(Records from a data collection)

__________________________________________________

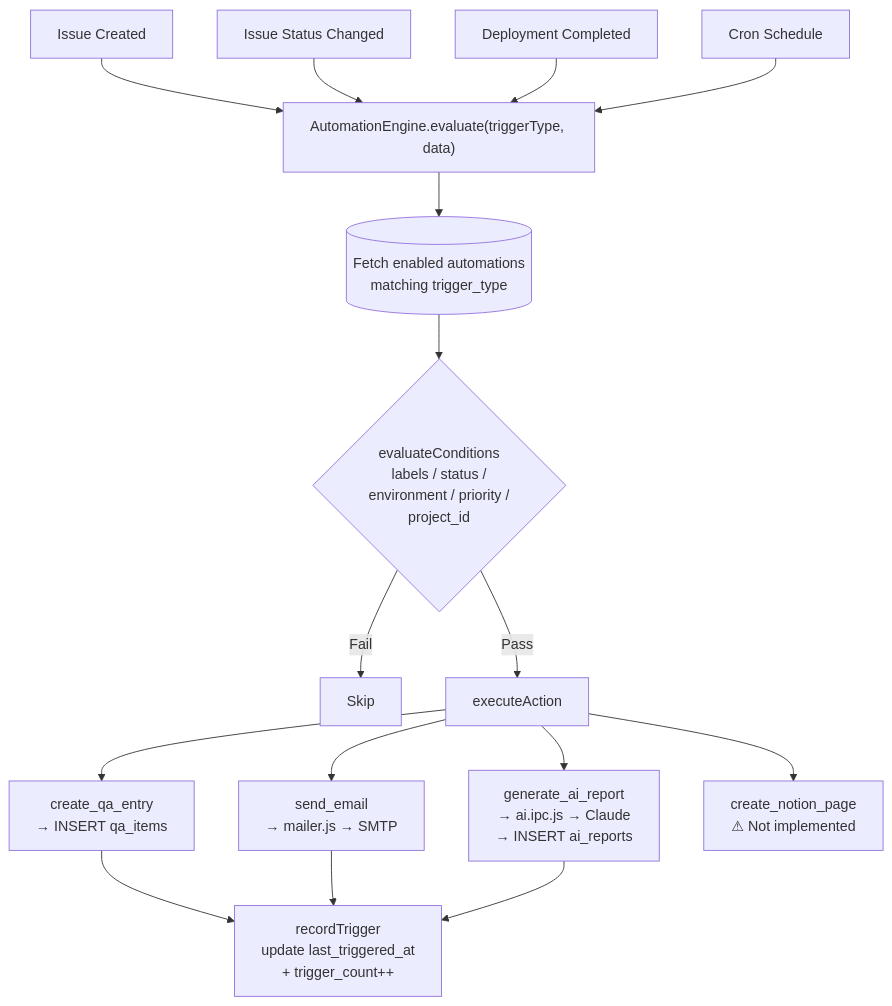
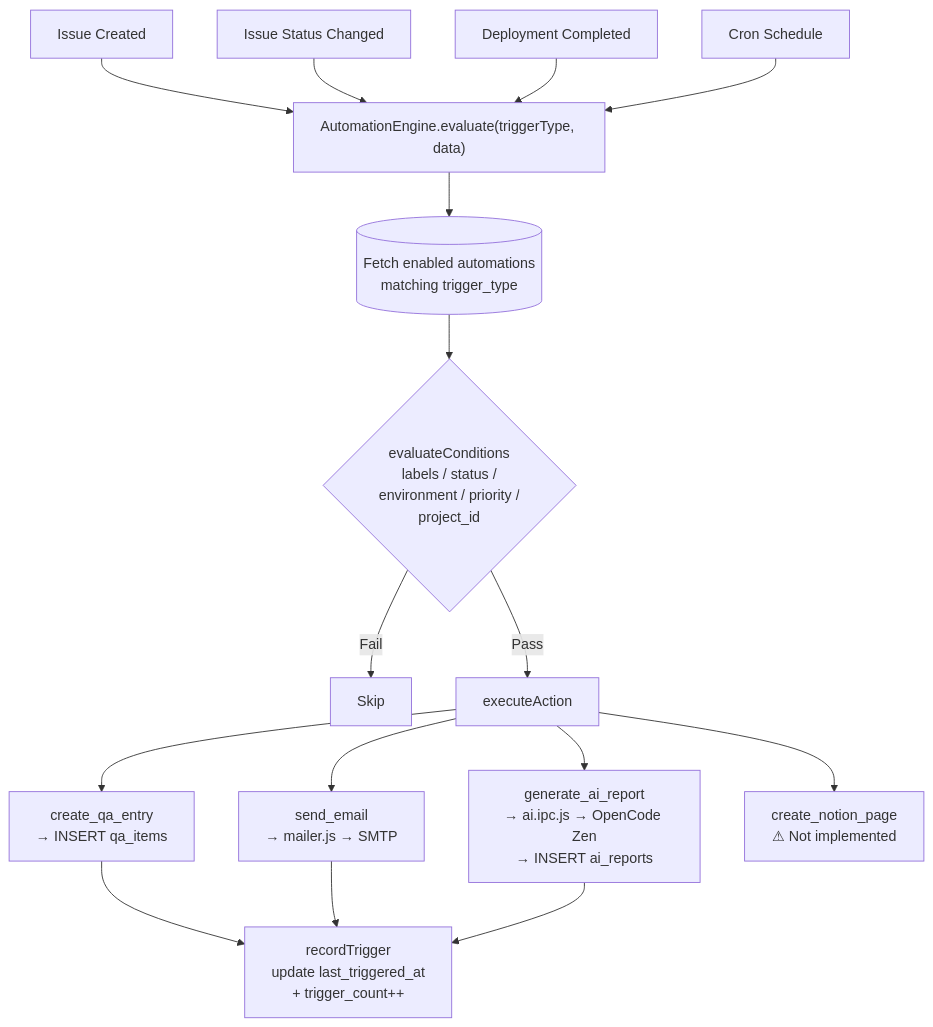
Before and after one commit to noorkth2/CommandCenter: the fifth of 6 diagrams in CommandCenter_dependency_graph.md, drawn with Mermaid. The commit also changed other lines of this file and 67 other files, not shown here.

````diff
--- a/CommandCenter_dependency_graph.md
+++ b/CommandCenter_dependency_graph.md
@@ -624,20 +668,20 @@
 ```mermaid
 flowchart TD
     T1[Issue Created] --> AE
     T2[Issue Status Changed] --> AE
     T3[Deployment Completed] --> AE
     T4[Cron Schedule] --> AE
 
     AE["AutomationEngine.evaluate(triggerType, data)"]
     AE --> DB[(Fetch enabled automations\nmatching trigger_type)]
     DB --> COND{evaluateConditions\nlabels / status /\nenvironment / priority /\nproject_id}
     COND -- Fail --> SKIP[Skip]
     COND -- Pass --> ACT[executeAction]
 
     ACT --> QA[create_qa_entry\n→ INSERT qa_items]
     ACT --> EMAIL[send_email\n→ mailer.js → SMTP]
-    ACT --> REPORT[generate_ai_report\n→ ai.ipc.js → Claude\n→ INSERT ai_reports]
+    ACT --> REPORT[generate_ai_report\n→ ai.ipc.js → OpenCode Zen\n→ INSERT ai_reports]
     ACT --> NOTION[create_notion_page\n⚠ Not implemented]
 
     QA & EMAIL & REPORT --> REC[recordTrigger\nupdate last_triggered_at\n+ trigger_count++]
 ```
````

__________________________________________________

— Assigned task —
An exact copy of each entry is required, minus the pictures.

— Answer to this exercise —
Before and after one commit to noorkth2/CommandCenter: the fifth of 6 diagrams in CommandCenter_dependency_graph.md, drawn with Mermaid. The commit also changed other lines of this file and 67 other files, not shown here.

````diff
--- a/CommandCenter_dependency_graph.md
+++ b/CommandCenter_dependency_graph.md
@@ -624,20 +668,20 @@
 ```mermaid
 flowchart TD
     T1[Issue Created] --> AE
     T2[Issue Status Changed] --> AE
     T3[Deployment Completed] --> AE
     T4[Cron Schedule] --> AE
 
     AE["AutomationEngine.evaluate(triggerType, data)"]
     AE --> DB[(Fetch enabled automations\nmatching trigger_type)]
     DB --> COND{evaluateConditions\nlabels / status /\nenvironment / priority /\nproject_id}
     COND -- Fail --> SKIP[Skip]
     COND -- Pass --> ACT[executeAction]
 
     ACT --> QA[create_qa_entry\n→ INSERT qa_items]
     ACT --> EMAIL[send_email\n→ mailer.js → SMTP]
-    ACT --> REPORT[generate_ai_report\n→ ai.ipc.js → Claude\n→ INSERT ai_reports]
+    ACT --> REPORT[generate_ai_report\n→ ai.ipc.js → OpenCode Zen\n→ INSERT ai_reports]
     ACT --> NOTION[create_notion_page\n⚠ Not implemented]
 
     QA & EMAIL & REPORT --> REC[recordTrigger\nupdate last_triggered_at\n+ trigger_count++]
 ```
````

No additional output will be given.